According to well established protocols, as discussed in the philosophy of science, there is little or no basis for considering what we may or may not attribute to some hypothetical thing until there is some solid evidence that the thing in question really exists. This applies to all hypothetical notions and not just to those we imagine to be of a naturalistic sort. It would be rather silly, after all, to reopen the issue of perpetual motion (or the "luminiferous Aether", or phlogiston, or whatever) simply because certain advocates -- religious or otherwise -- insisted that these were really supernatural notions all along. Nor is it not just the scientist or atheist who should find this to be silly. Any layman or even any theologian being implored to invest time, money, or effort in any such project would also be well-advised to demand existence before investing.

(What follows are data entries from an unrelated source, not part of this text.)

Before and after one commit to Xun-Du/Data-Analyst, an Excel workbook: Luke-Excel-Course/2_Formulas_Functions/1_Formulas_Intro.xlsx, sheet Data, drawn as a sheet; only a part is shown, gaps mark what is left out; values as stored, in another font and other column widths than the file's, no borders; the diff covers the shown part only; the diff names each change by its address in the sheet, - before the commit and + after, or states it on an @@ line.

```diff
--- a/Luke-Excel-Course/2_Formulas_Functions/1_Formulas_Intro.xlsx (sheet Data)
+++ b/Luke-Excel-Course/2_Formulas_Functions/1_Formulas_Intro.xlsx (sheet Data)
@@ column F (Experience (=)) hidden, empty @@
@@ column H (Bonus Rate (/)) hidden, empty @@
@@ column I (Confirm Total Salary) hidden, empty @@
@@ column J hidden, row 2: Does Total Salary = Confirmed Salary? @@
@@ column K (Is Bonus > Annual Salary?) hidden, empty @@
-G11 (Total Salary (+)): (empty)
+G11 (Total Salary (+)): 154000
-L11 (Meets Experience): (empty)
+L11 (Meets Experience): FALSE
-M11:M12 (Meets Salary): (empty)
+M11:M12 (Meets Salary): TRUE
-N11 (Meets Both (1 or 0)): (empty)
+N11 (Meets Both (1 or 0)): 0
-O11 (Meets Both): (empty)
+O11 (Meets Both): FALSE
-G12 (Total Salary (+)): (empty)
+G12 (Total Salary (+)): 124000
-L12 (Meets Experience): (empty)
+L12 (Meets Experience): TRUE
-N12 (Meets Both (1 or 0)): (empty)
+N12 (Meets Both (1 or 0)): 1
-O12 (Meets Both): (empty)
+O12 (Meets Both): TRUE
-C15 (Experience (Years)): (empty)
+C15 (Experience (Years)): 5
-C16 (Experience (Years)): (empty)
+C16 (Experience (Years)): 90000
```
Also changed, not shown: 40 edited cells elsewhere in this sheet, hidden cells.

Most of the hypothetical notions conceived by humans (whether these notions be scientific, nonscientific, natural, supernatural or whatever) turn out to be so seriously mistaken in some sense that we can pass them off as mere figments of the imagination. Newton's "luminiferous aether", Stahl's "phlogiston", and the idea of work or heat from nothing (i.e., perpetual motion) were once thought by many people -- scientists and nonscientists alike -- to have a real existence. But to the astonishment of almost everyone at the time, all have since been shown to be mere delusions. Creationism is but another of the once popular delusions that also had widespread acceptance in scientific circles.

The realities of certain other notions from science have been established, but as regards the supernatural, nothing has as yet been shown to exist (outside the imaginary realm of pure delusion). In any case, science has learned from these past experiences to place the highest priority on establishing at least some compelling evidence for existence, before considering an idea to be a possible explanation or cause of observed occurrences.

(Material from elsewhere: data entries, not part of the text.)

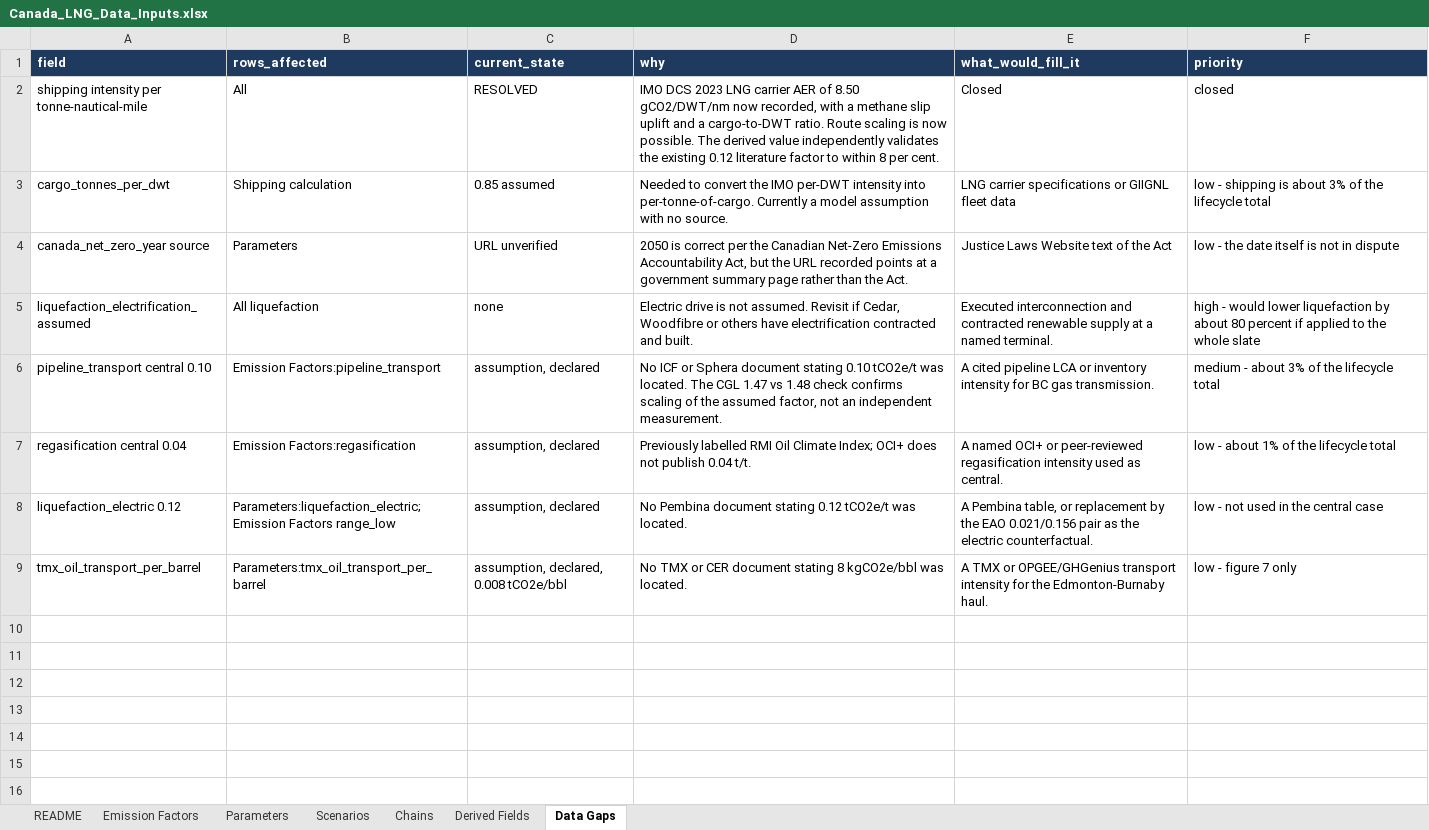
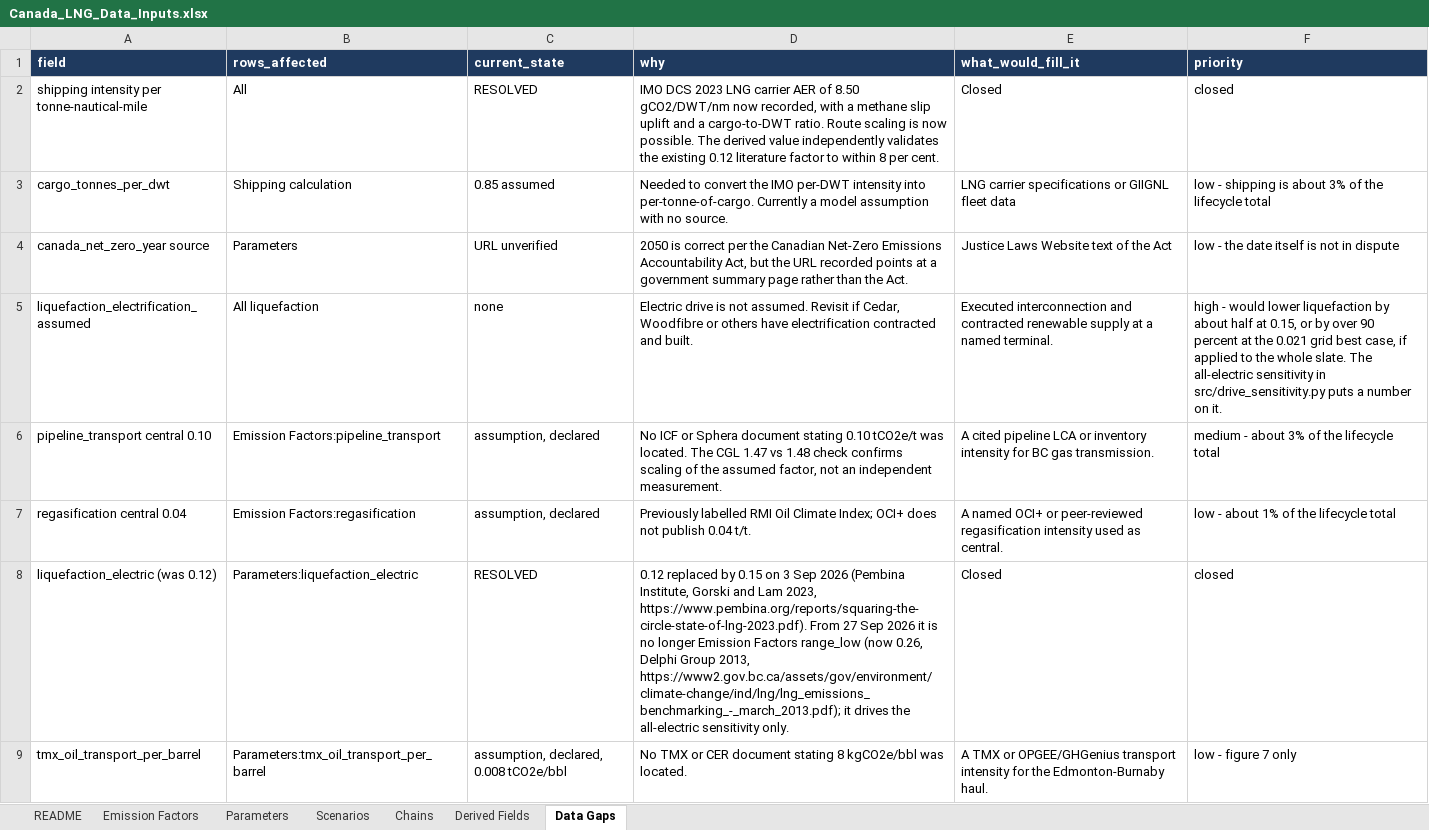
Before and after one commit to FStretch/canada_lng_carbon_bomb, an Excel workbook: Inputs/Canada_LNG_Data_Inputs.xlsx, sheet Data Gaps, drawn as a sheet; values as stored, in another font and other column widths than the file's, no borders; removed rows and columns are numbered as before the commit, all else as after; the diff names each change by its address in the sheet, - before the commit and + after, or states it on an @@ line.

```diff
--- a/Inputs/Canada_LNG_Data_Inputs.xlsx (sheet Data Gaps)
+++ b/Inputs/Canada_LNG_Data_Inputs.xlsx (sheet Data Gaps)
-F5 (priority): …by about 80 percent if applied to the whole slate
+F5 (priority): …by about half at 0.15, or by over 90 percent at the 0.021 grid best case, if applied to the whole slate. The all-electric sensitivity in src/drive_sensitivity.py puts a number on it.
-row 8: liquefaction_electric 0.12 | Parameters:liquefaction_electric; Emission Factors range_low | assumption, declared | No Pembina document stating 0.12 tCO2e/t was located. | A Pembina table, or replacement by the EAO 0.021/0.156 pair as the electric counterfactual. | low - not used in the central case
+row 8: liquefaction_electric (was 0.12) | Parameters:liquefaction_electric | RESOLVED | 0.12 replaced by 0.15 on 3 Sep 2026 (Pembina Institute, Gorski and Lam 2023, https://www.pembina.org/reports/squaring-the-circle-state-of-lng-2023.pdf). From 27 Sep 2026 it is no longer Emission Factors range_low (now 0.26, Delphi Group 2013, https://www2.gov.bc.ca/assets/gov/environment/climate-change/ind/lng/lng_emissions_benchmarking_-_march_2013.pdf); it drives the all-electric sensitivity only. | Closed | closed
```
Also changed, not shown: sheet README, sheet Emission Factors, sheet Parameters, sheet Chains, sheet Scenarios, Inputs/Canada_LNG_Asset_Register.xlsx, Outputs/Canada_LNG_Emissions_Results.xlsx, 45 other files.
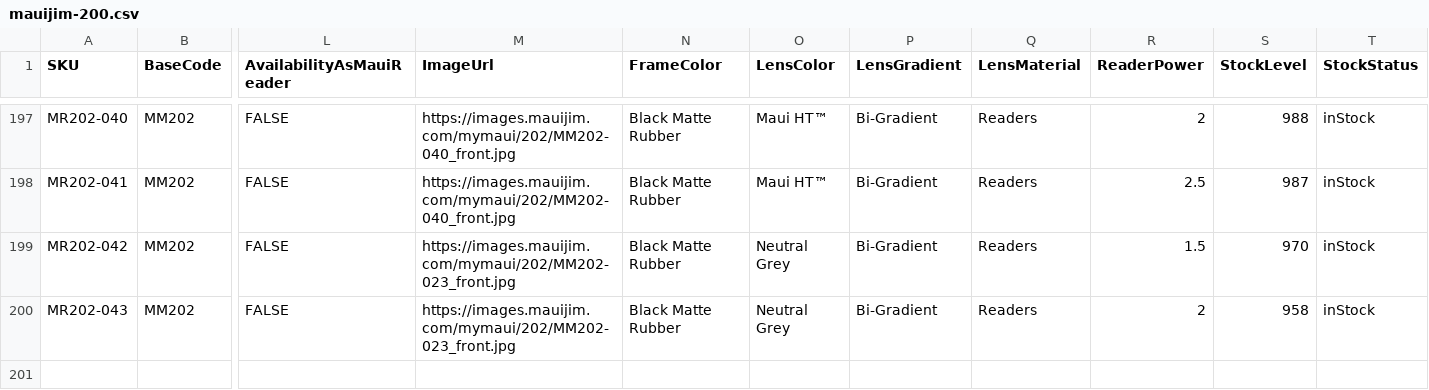
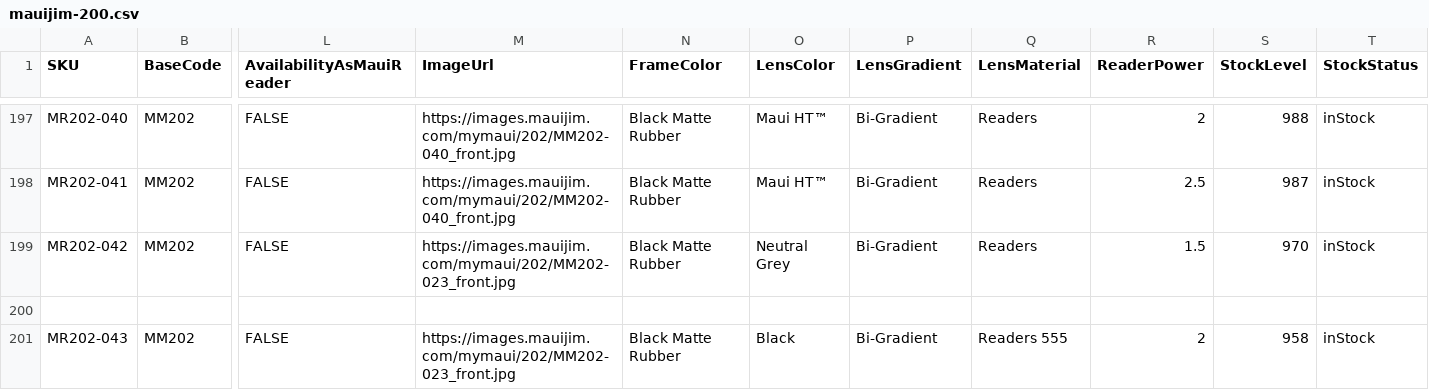
Before and after one commit to kenrazo/MyData, a CSV file: mauijim-200.csv, drawn as a sheet; only a part is shown, gaps mark what is left out; addresses are those after the commit; rows hold the shown columns only; the diff names each change by its address in the sheet, - before the commit and + after, or states it on an @@ line.

Commit message:
Update mauijim-200.csv

```diff
--- a/mauijim-200.csv
+++ b/mauijim-200.csv
+row 200: (empty)
-O201 (LensColor): Neutral Grey
+O201 (LensColor): Black
-Q201 (LensMaterial): Readers
+Q201 (LensMaterial): Readers 555
```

To summarize, the philosophical situation is this: With no compelling evidence to date for the existence of anything supernatural -- much less a supernatural Creator with intelligence (!) -- science simply rejects creationism. This will not change until the creationists provide some form of compelling scientific evidence for the real existence of their hypothetical Creator. Not only scientists but others, too, are justified in this, because creation theory without a creator would be just as silly as gravitation theory without gravity or quantum theory without quanta and so on. It matters not how fervently the advocates plead for their Creator hypothesis; until they provide solid evidence for His (Its?) existence, the null hypothesis (no creator and no creationism) will continue to prevail. This is the same as saying the alternative hypothesis (creationism) will continue to be rejected.


  1. J. W. Cahn, Trans. Met. Soc. AIME 242 166 (1968).
  2. J. A. Cramer, pg 32 in D. L. Willis, ed. Origins and Changes, American Scientific Affiliation, Elgin, IL (1978).
  3. E. Segre, From X-Rays to Quarks, W. H. Freeman & Co. (1980).


I wish to acknowledge with thanks those who sent me copies of the letters they wrote to the editors of Origins Research. Some of the responses given above were based on those letters, particularly the ones from J. Richard Wakefield of Beaverton, Ontario and Prof. Robert E. Carver of the University of Georgia, Athens. Though I did not use it here, the letter by Frank Arduini was particularly insightful and the most relevant of all to the subject of thermodynamics.

Copyright © 1997 John W. Patterson. All rights reserved. International copyright secured.
File Date: 3.13.97